First, Part II of this Article will outline the overall scope of the problem, contrasting the present regime dealing with art provenance to that of modern land titles. Then, using a case study of the various known versions of English landscape painter John Constable’s priceless work The White Horse, Part III of this Article will explore the range of provenance problems which typically arise in establishing both the authenticity of a particular historic work and its correct ownership chain. Next, Part IV will briefly examine the tragic compounding of current provenance problems which our time has inherited from the looting, extortion, and systematic art forgery rampant during the Nazi era. Then, Part V of this Article will examine the current, morally unsatisfactory mix of legal doctrines addressing the classic dilemma of competing and plausible ownership claims to the same artwork and will pinpoint the moral failures inherent in each doctrine.
Finally, Part VI of this Article will propose a new and more just system of artwork titles parallel to the modern system of Torrens registration of land titles. This proposal is intended to accomplish two reforms: (1) assure a more lasting marketplace stability for valuable artwork regarding the twin provenance issues of authenticity and title; and (2) resolve, with maximum justice for each interested party, the classic moral dilemma which arises when rightful ownership claims collide.
April 2014, Vol. 66, No. 2
Sergio J. Campos, Class Actions and Justiciability
Andrew Guthrie Ferguson, Constitutional Culpability: Questioning the New Exclusionary Rules
Alberto R. Gonzales & Amy L. Moore, No Right at All: Putting Consular Notification in its Rightful Place After Medellin
Kevin J. Lynch, The Lock-in Effect of Preliminary Injunctions
Anne R. Traum, Using Outcomes to Reframe Guilty Plea Adjudication

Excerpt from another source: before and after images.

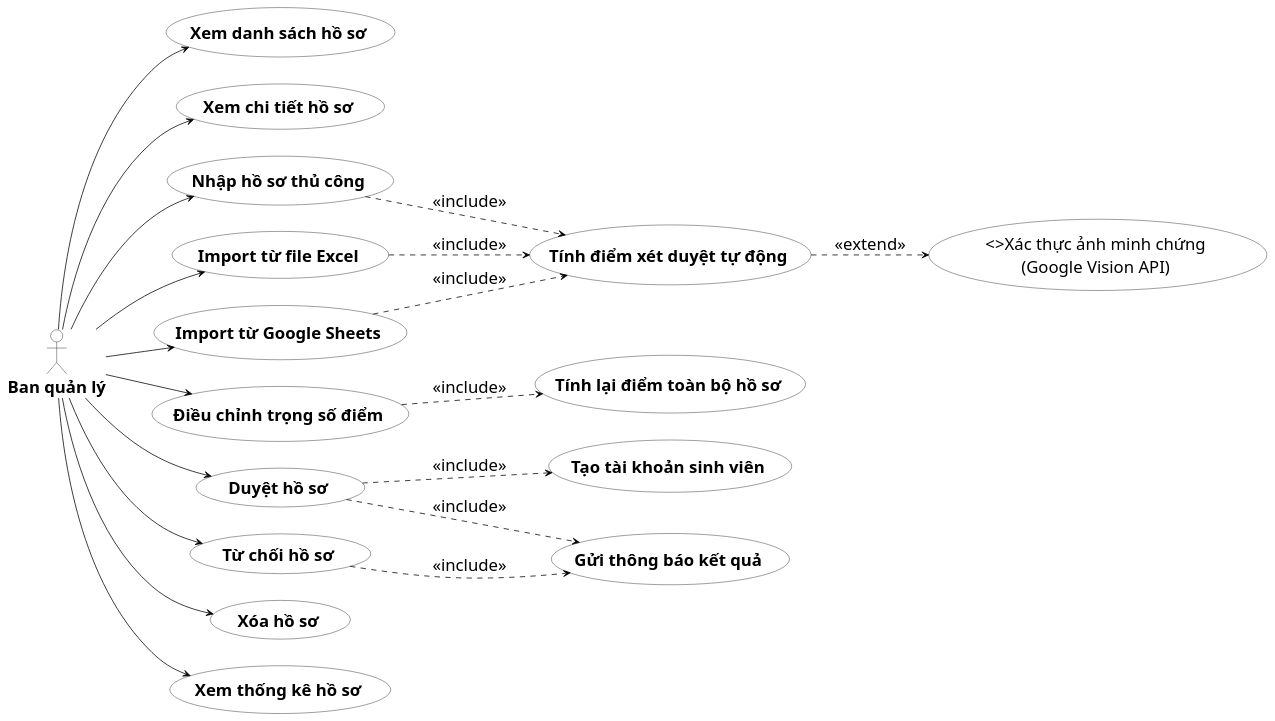
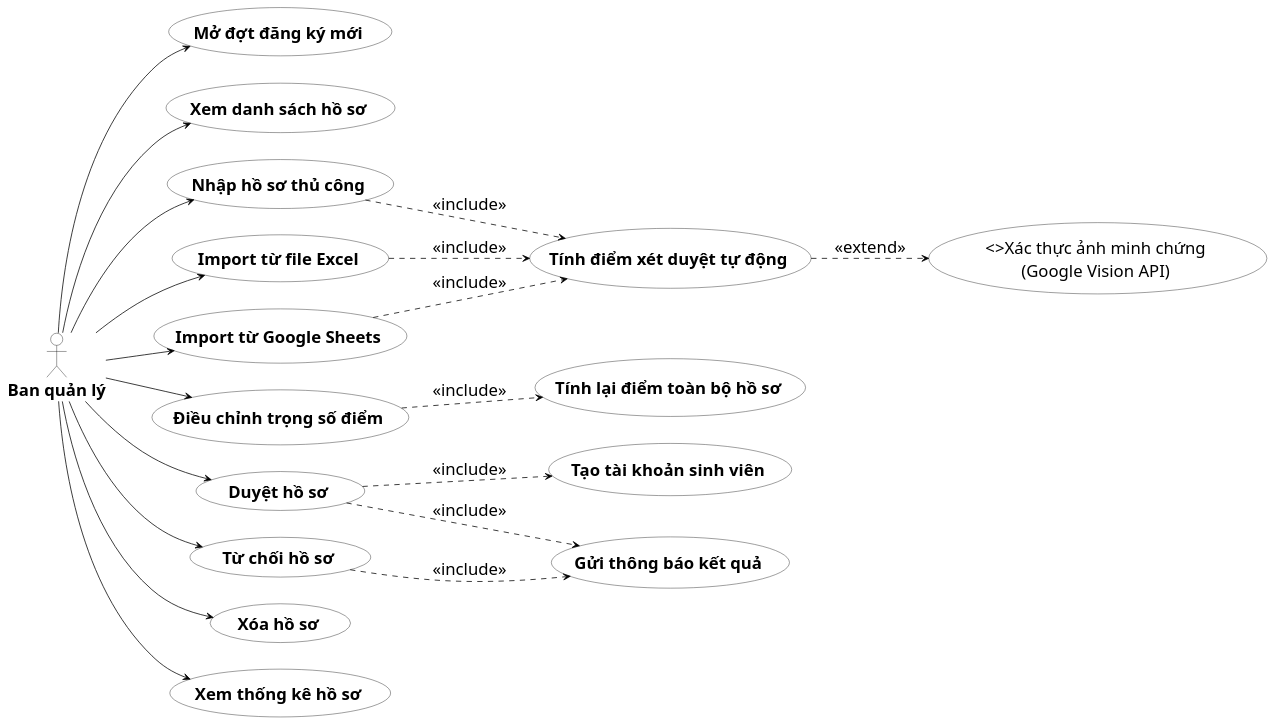
The diagram in diagrams/usecase_phanra/uc_hosodangky.puml (s0nbuildtech287/dormitory-frontend), drawn with PlantUML before and after one commit. The commit also changed 4 other files, not shown here.

```diff
--- a/diagrams/usecase_phanra/uc_hosodangky.puml
+++ b/diagrams/usecase_phanra/uc_hosodangky.puml
@@ -1,54 +1,54 @@
 @startuml "UC Phân rã - Quản lý hồ sơ đăng ký"
 skinparam defaultFontSize 22
 skinparam defaultFontName "Times New Roman"
 left to right direction
 skinparam usecase {
   BackgroundColor White
   BorderColor Black
 }
 skinparam actor {
   BackgroundColor White
   BorderColor Black
 }
 skinparam ArrowColor Black
 skinparam ArrowThickness 1
 skinparam shadowing false
 
 actor "<b>Ban quản lý</b>" as Admin
 
-usecase "<b>Xem danh sách hồ sơ</b>" as UC1
-usecase "<b>Xem chi tiết hồ sơ</b>" as UC2
+usecase "<b>Mở đợt đăng ký mới</b>" as UC1
+usecase "<b>Xem danh sách hồ sơ</b>" as UC2
 usecase "<b>Nhập hồ sơ thủ công</b>" as UC3
 usecase "<b>Import từ file Excel</b>" as UC4
 usecase "<b>Import từ Google Sheets</b>" as UC5
 usecase "<b>Tính điểm xét duyệt tự động</b>" as UC6
 usecase "<>Xác thực ảnh minh chứng\n(Google Vision API)" as UC7
 usecase "<b>Điều chỉnh trọng số điểm</b>" as UC8
 usecase "<b>Tính lại điểm toàn bộ hồ sơ</b>" as UC9
 usecase "<b>Duyệt hồ sơ</b>" as UC10
 usecase "<b>Từ chối hồ sơ</b>" as UC11
 usecase "<b>Xóa hồ sơ</b>" as UC12
 usecase "<b>Xem thống kê hồ sơ</b>" as UC13
 usecase "<b>Gửi thông báo kết quả</b>" as UC14
 usecase "<b>Tạo tài khoản sinh viên</b>" as UC15
 
 UC3 ..> UC6 : <<include>>
 UC4 ..> UC6 : <<include>>
 UC5 ..> UC6 : <<include>>
 UC6 ..> UC7 : <<extend>>
 UC8 ..> UC9 : <<include>>
 UC10 ..> UC14 : <<include>>
 UC11 ..> UC14 : <<include>>
 UC10 ..> UC15 : <<include>>
 
 Admin --> UC1
 Admin --> UC2
 Admin --> UC3
 Admin --> UC4
 Admin --> UC5
 Admin --> UC8
 Admin --> UC10
 Admin --> UC11
 Admin --> UC12
 Admin --> UC13
 @enduml
```
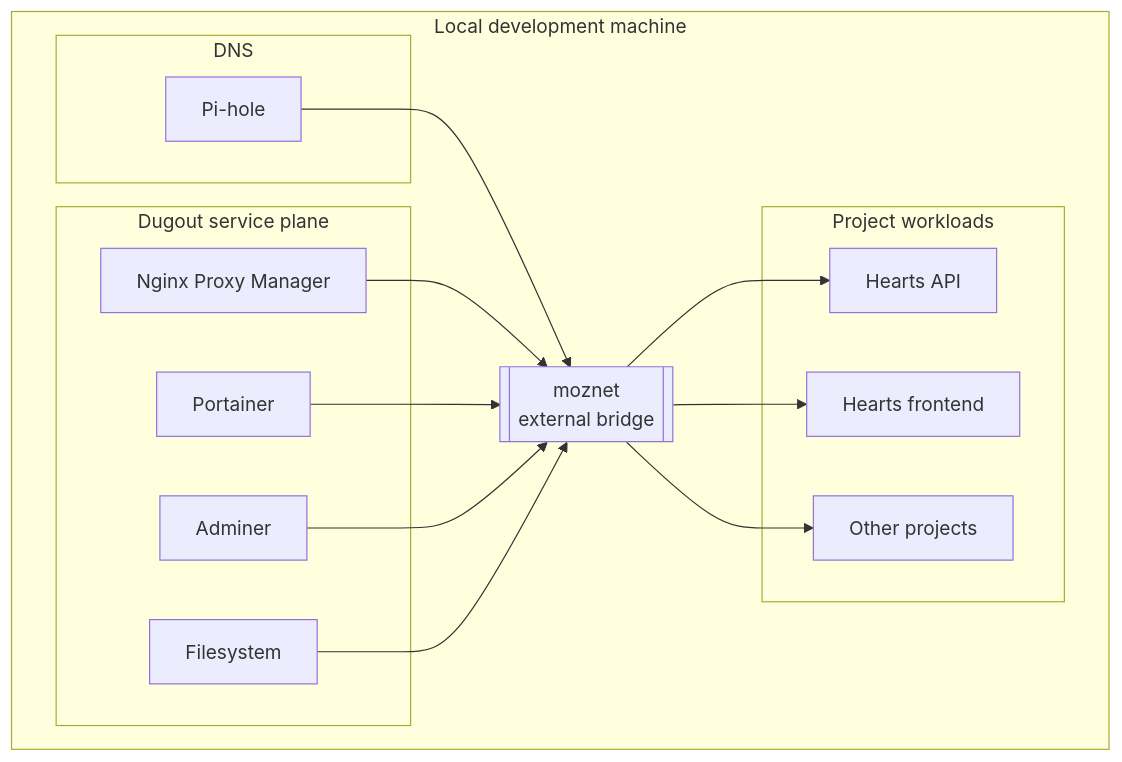
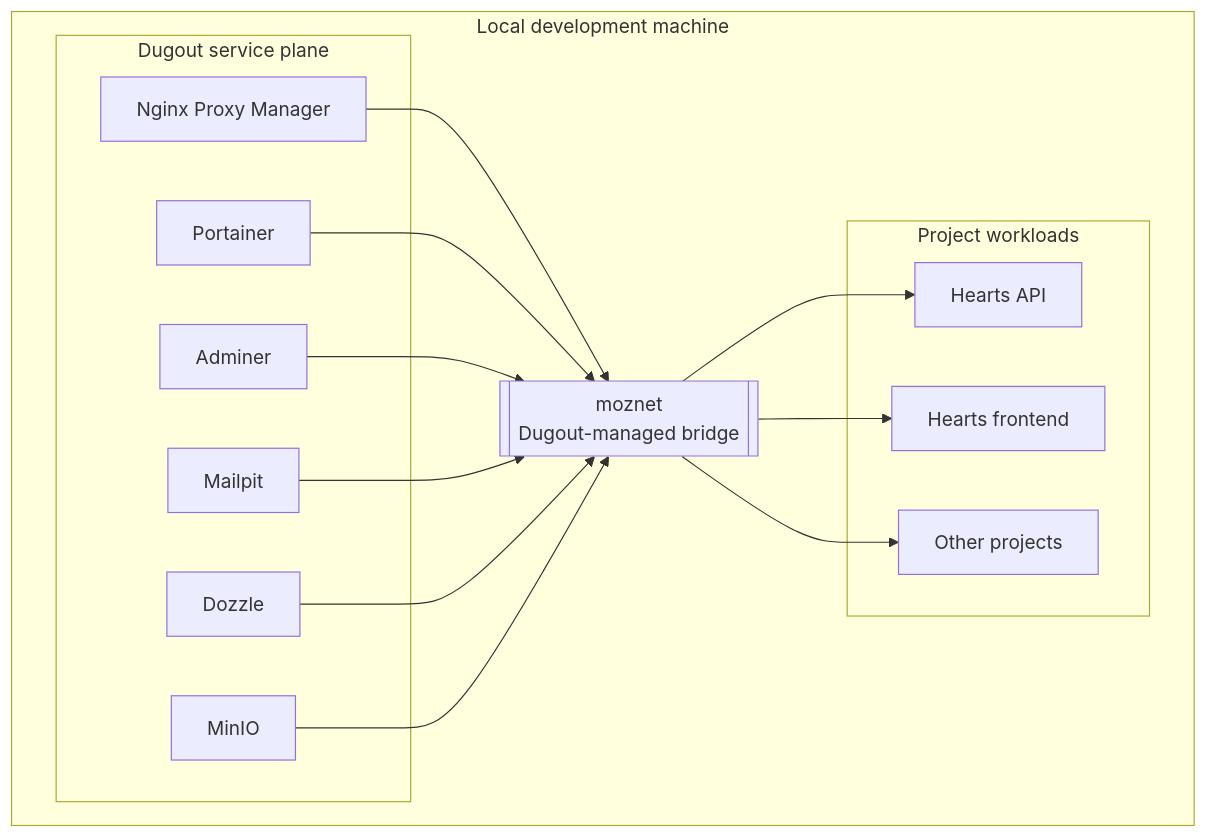
One commit to moztopia/dugout changed the first of 3 diagrams in docs/01-platform-architecture.md. Above: the diagram before and after it, drawn with Mermaid. The commit also changed other lines of this file and 20 other files, not shown here.

````diff
--- a/docs/01-platform-architecture.md
+++ b/docs/01-platform-architecture.md
@@ -23,32 +32,31 @@
 ```mermaid
 flowchart TB
     subgraph machine["Local development machine"]
-        subgraph dns["DNS"]
-            pihole["Pi-hole"]
-        end
-
         subgraph dugout["Dugout service plane"]
             proxy["Nginx Proxy Manager"]
             portainer["Portainer"]
             adminer["Adminer"]
-            filesystem["Filesystem"]
+            mailpit["Mailpit"]
+            dozzle["Dozzle"]
+            minio["MinIO"]
         end
 
-        moznet[["moznet<br/>external bridge"]]
+        moznet[["moznet<br/>Dugout-managed bridge"]]
 
         subgraph projects["Project workloads"]
             heartsApi["Hearts API"]
             heartsFrontend["Hearts frontend"]
             others["Other projects"]
         end
 
-        pihole --> moznet
         proxy --> moznet
         portainer --> moznet
         adminer --> moznet
-        filesystem --> moznet
+        mailpit --> moznet
+        dozzle --> moznet
+        minio --> moznet
         moznet --> heartsApi
         moznet --> heartsFrontend
         moznet --> others
     end
 ```
````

Katrina Wyman & Nicolas Williams, Migrating Boundaries
Stephen E. Ludovici, Rule 60(b)(4): When the Courts of Limited Jurisdiction Yield to Finality